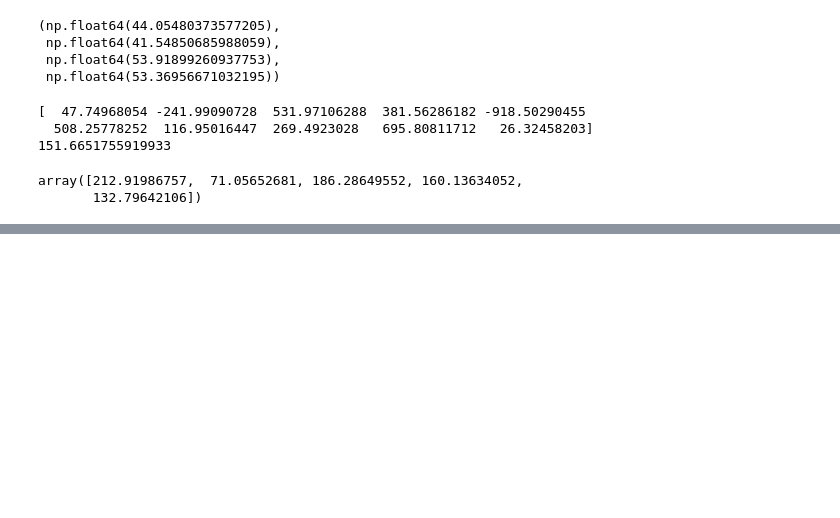
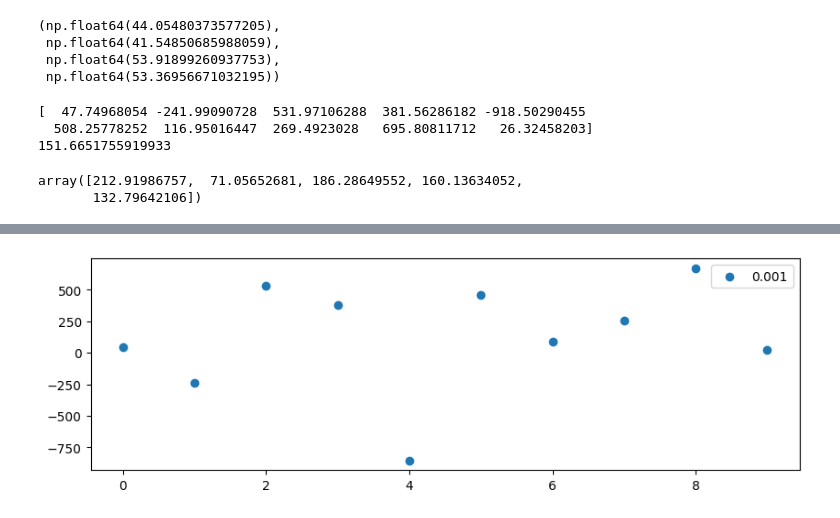
Before and after one commit to 2yuri89/workspace, a Jupyter notebook: ml-basic/example_04.ipynb, the cells around one changed output, grey strips where cells are left out. Saved outputs shown, nothing was run; the diff lists cells and outputs as text; code cells hidden in the pictures; blank space fills up the shorter version.

```diff
--- a/ml-basic/example_04.ipynb
+++ b/ml-basic/example_04.ipynb
@@ -72,0 +154,9 @@ array([212.91986757,  71.05652681, 186.28649552, 160.13634052,
+# %%
+# 규제 0.001일때의 가중치 시각화 : wegiths[6] 사용
+plt.figure(figsize=(10, 3))
+plt.scatter(np.arange(len(weights[6][1])), weights[6][1], label = str(weights[6][0]))
+plt.legend()
+plt.show()
+# 규제에 따라 진폭이 달라진다.
+# %% [output]
+[figure, added]
```
Also changed, not shown: parts of 9 cells of this notebook.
========================
Your goal —
The answer should be one number, the count of lines in this material that include the word "output".

Solution to the problem —
2